fig4Usually, a patient’s Rx remains fairly stable from year to year; therefore, the parameter most likely to impact the calculation of prism thinning is the location of the PRP relative to the datum line. The PRP/datum line relationship is influenced by: 1.) The fitting height, and 2.) The “B” measurement of the frame. In Figure 4, the PRP is 4mm below the fitting reference point (aka, the “fitting cross”). Although the PRP is 4mm below the fitting cross on many PAL designs, the separation between fitting cross and the PRP varies from as little as 2mm to as much as 6mm; one manufacturer places the PRP at the fitting cross. All Varilux designs use a 4mm spacing between the fitting cross and the PRP, for other progressives, consult your manufacturer-supplied layout chart.

The PRP will be positioned above the datum line whenever the fitting height is greater than 1/2 the “B” measurement of the frame (e.g., if the “B” measurement is 35 and the fitting height is 22, the PRP will fall 0.5mm above the datum line).

To demonstrate how prism thinning can be applied to one spectacle order- but not the next, consider the two orders above on a system that has been set to only apply prism thinning to lenses in which the vertical meridian has plus power and a PRP which falls above the datum line.

In most cases, the change in prism thinning will go unnoticed by the patient. However, a certain percentage will notice a difference (understandably, it may be hard for them to describe the difference— leading to various comments and complaints which may be vague).


Prism thinning rarely affects the wearer’s visual experience with a PAL. However, changes in the amount of prism thinning may have undesirable side effects on PAL performance for a small percentage of patients. If a previously successful PAL wearer fails to adapt to new eyewear—and all other parameters (fit, Rx accuracy, etc.) have been eliminated, consider the following steps:

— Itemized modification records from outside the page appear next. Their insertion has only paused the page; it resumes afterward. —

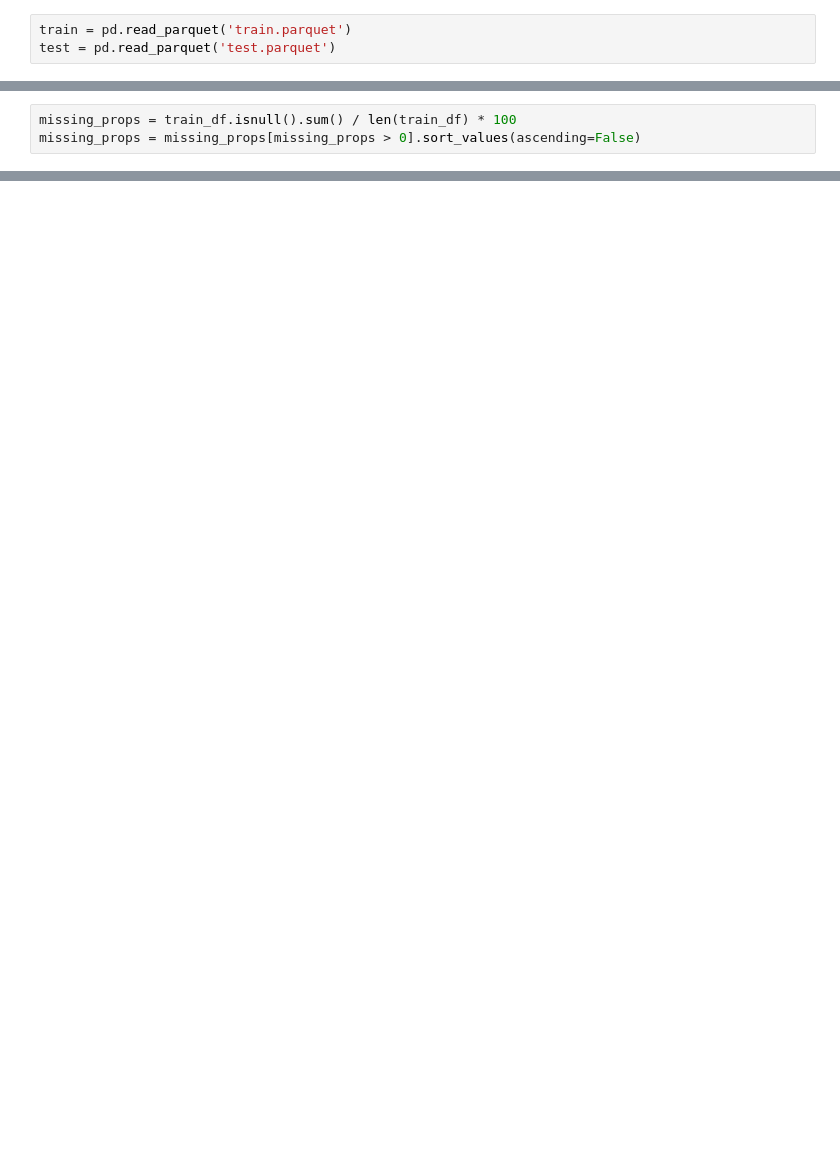
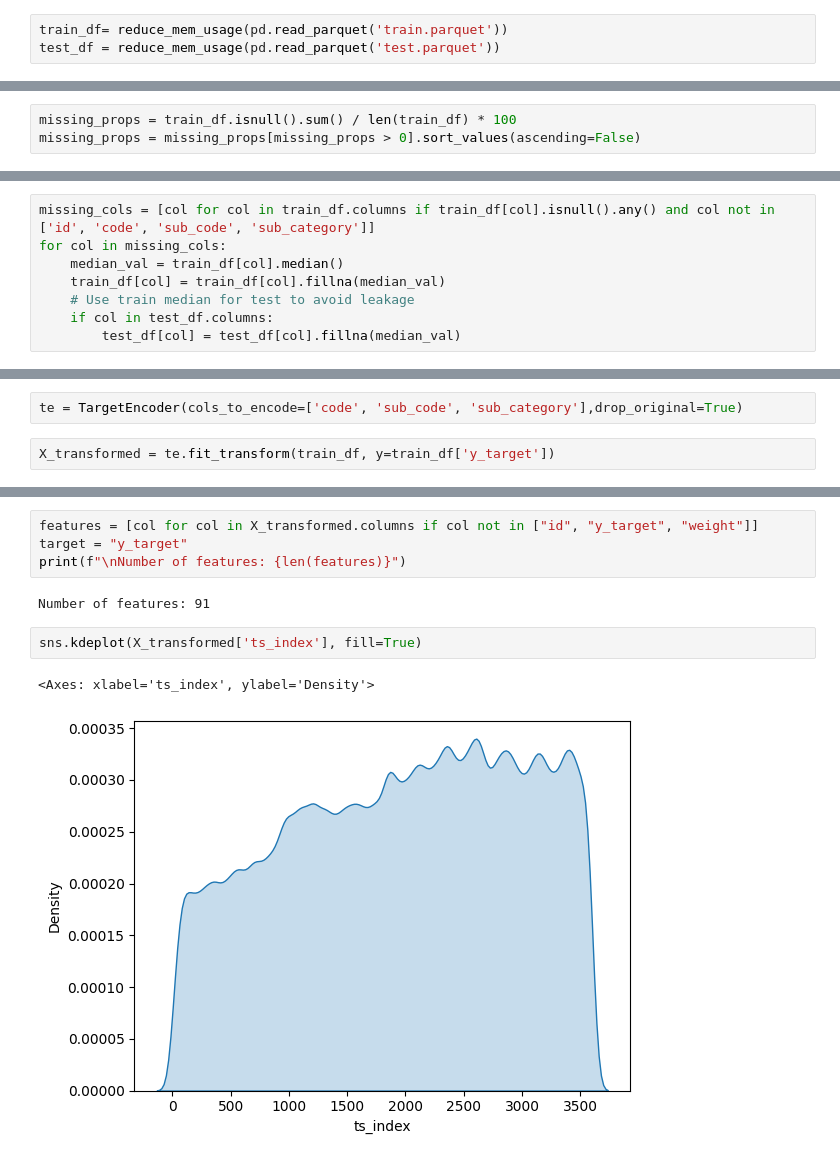
Before and after one commit to TheKnowingEye/Kaggle-Competitions, a Jupyter notebook: ts-forecasting/init.ipynb, the cells around one changed output, grey strips where cells are left out. Saved outputs shown, nothing was run; the diff lists cells and outputs as text; blank space fills up the shorter version.

```diff
--- a/ts-forecasting/init.ipynb
+++ b/ts-forecasting/init.ipynb
@@ -10,3 +46,3 @@ from statsmodels.graphics.tsaplots import (
 # %%
-train = pd.read_parquet('train.parquet')
-test = pd.read_parquet('test.parquet')
+train_df= reduce_mem_usage(pd.read_parquet('train.parquet'))
+test_df = reduce_mem_usage(pd.read_parquet('test.parquet'))
@@ -39,0 +214,8 @@ missing_props = missing_props[missing_props > 0].sort_values(ascending=False)
+# %%
+missing_cols = [col for col in train_df.columns if train_df[col].isnull().any() and col not in ['id', 'code', 'sub_code', 'sub_category']]
+for col in missing_cols:
+    median_val = train_df[col].median()
+    train_df[col] = train_df[col].fillna(median_val)
+    # Use train median for test to avoid leakage
+    if col in test_df.columns:
+        test_df[col] = test_df[col].fillna(median_val)
@@ -39,0 +226,4 @@ missing_props = missing_props[missing_props > 0].sort_values(ascending=False)
+# %%
+te = TargetEncoder(cols_to_encode=['code', 'sub_code', 'sub_category'],drop_original=True)
+# %%
+X_transformed = te.fit_transform(train_df, y=train_df['y_target'])
@@ -39,0 +240,11 @@ missing_props = missing_props[missing_props > 0].sort_values(ascending=False)
+# %%
+features = [col for col in X_transformed.columns if col not in ["id", "y_target", "weight"]]
+target = "y_target"
+print(f"\nNumber of features: {len(features)}")
+# %% [output]
+Number of features: 91
+# %%
+sns.kdeplot(X_transformed['ts_index'], fill=True)
+# %% [output]
+<Axes: xlabel='ts_index', ylabel='Density'>
+[figure, added]
```
Also changed, not shown: parts of 21 cells of this notebook.
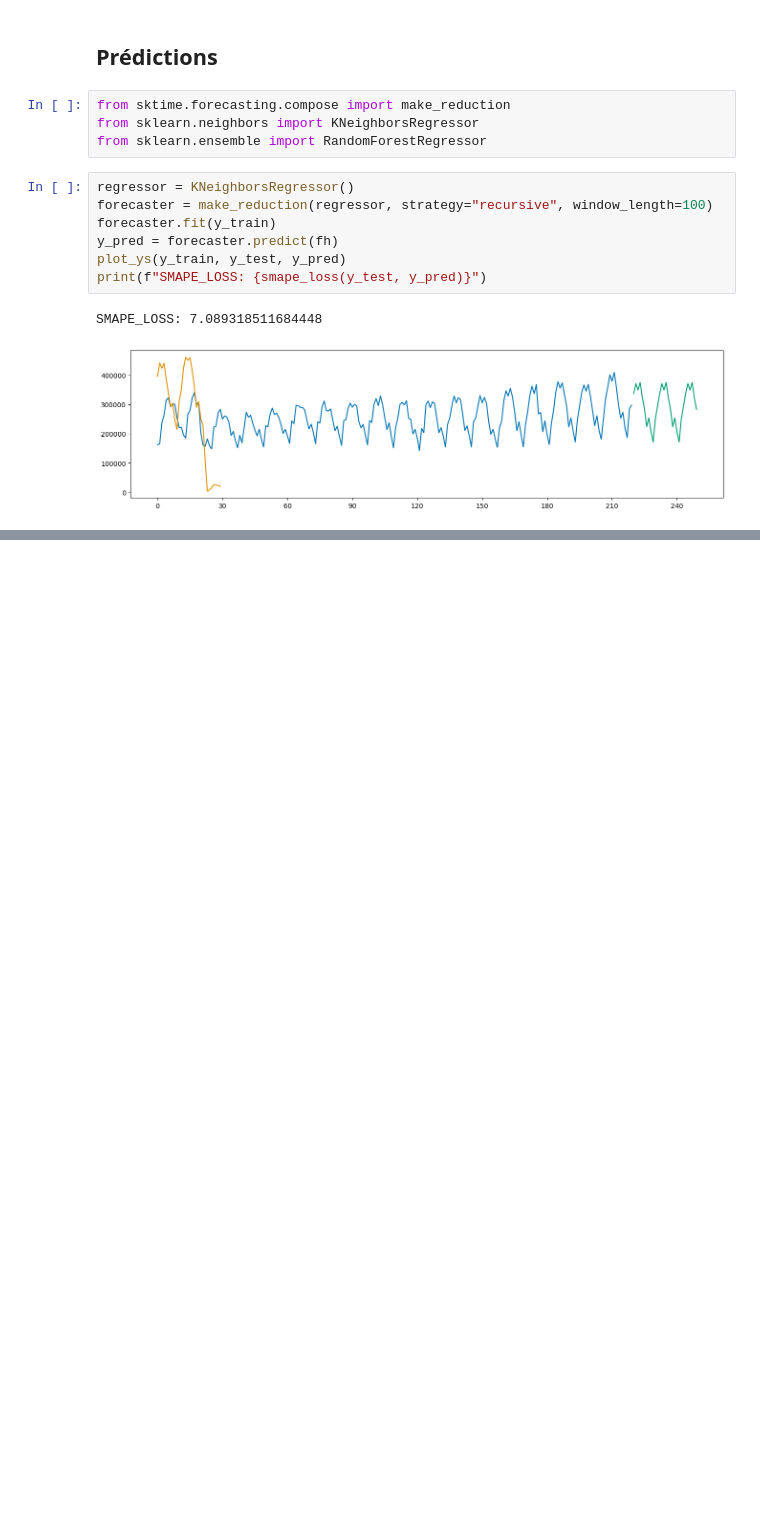
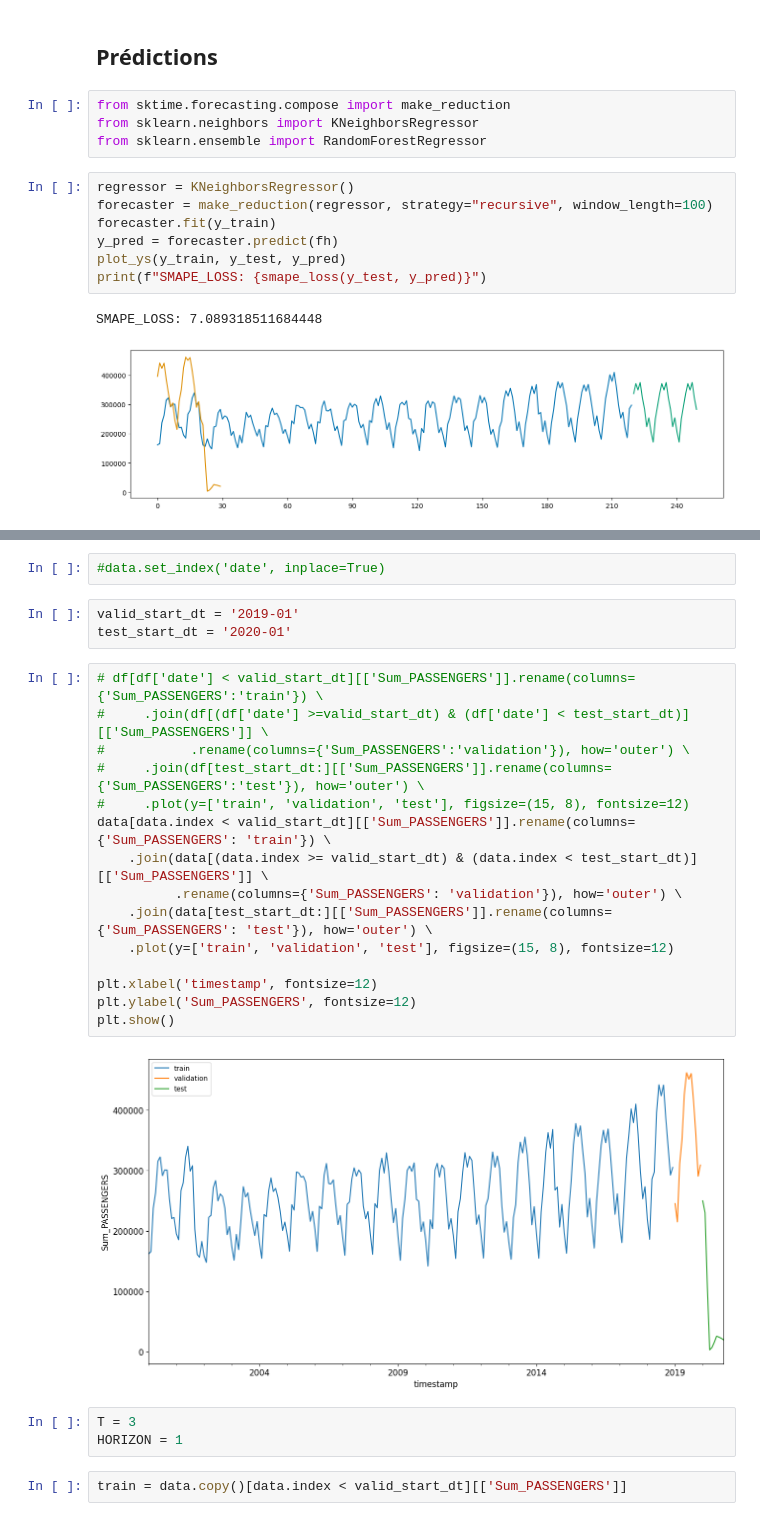
Before and after one commit to aaaamael/time_series_air_passengers, a Jupyter notebook: data.ipynb, the cells around one changed output, grey strips where cells are left out. Cells and saved outputs as stored; diff of their text form; blank space fills up the shorter version.

```diff
--- a/data.ipynb
+++ b/data.ipynb
@@ -139,0 +196,27 @@ SMAPE_LOSS: 5.491956969747561
+# %%
+#data.set_index('date', inplace=True)
+# %%
+valid_start_dt = '2019-01'
+test_start_dt = '2020-01'
+# %%
+# df[df['date'] < valid_start_dt][['Sum_PASSENGERS']].rename(columns={'Sum_PASSENGERS':'train'}) \
+#     .join(df[(df['date'] >=valid_start_dt) & (df['date'] < test_start_dt)][['Sum_PASSENGERS']] \
+#           .rename(columns={'Sum_PASSENGERS':'validation'}), how='outer') \
+#     .join(df[test_start_dt:][['Sum_PASSENGERS']].rename(columns={'Sum_PASSENGERS':'test'}), how='outer') \
+#     .plot(y=['train', 'validation', 'test'], figsize=(15, 8), fontsize=12)
+data[data.index < valid_start_dt][['Sum_PASSENGERS']].rename(columns={'Sum_PASSENGERS': 'train'}) \
+    .join(data[(data.index >= valid_start_dt) & (data.index < test_start_dt)][['Sum_PASSENGERS']] \
+          .rename(columns={'Sum_PASSENGERS': 'validation'}), how='outer') \
+    .join(data[test_start_dt:][['Sum_PASSENGERS']].rename(columns={'Sum_PASSENGERS': 'test'}), how='outer') \
+    .plot(y=['train', 'validation', 'test'], figsize=(15, 8), fontsize=12)
+
+plt.xlabel('timestamp', fontsize=12)
+plt.ylabel('Sum_PASSENGERS', fontsize=12)
+plt.show()
+# %% [output]
+[figure, added]
+# %%
+T = 3
+HORIZON = 1
+# %%
+train = data.copy()[data.index < valid_start_dt][['Sum_PASSENGERS']]
```
Also changed, not shown: parts of 68 cells of this notebook.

  1. Measure the amount of prism thinning present in the patient’s previous PAL spectacles, and
  2. Specify the same amount of prism thinning to be applied in new PAL orders.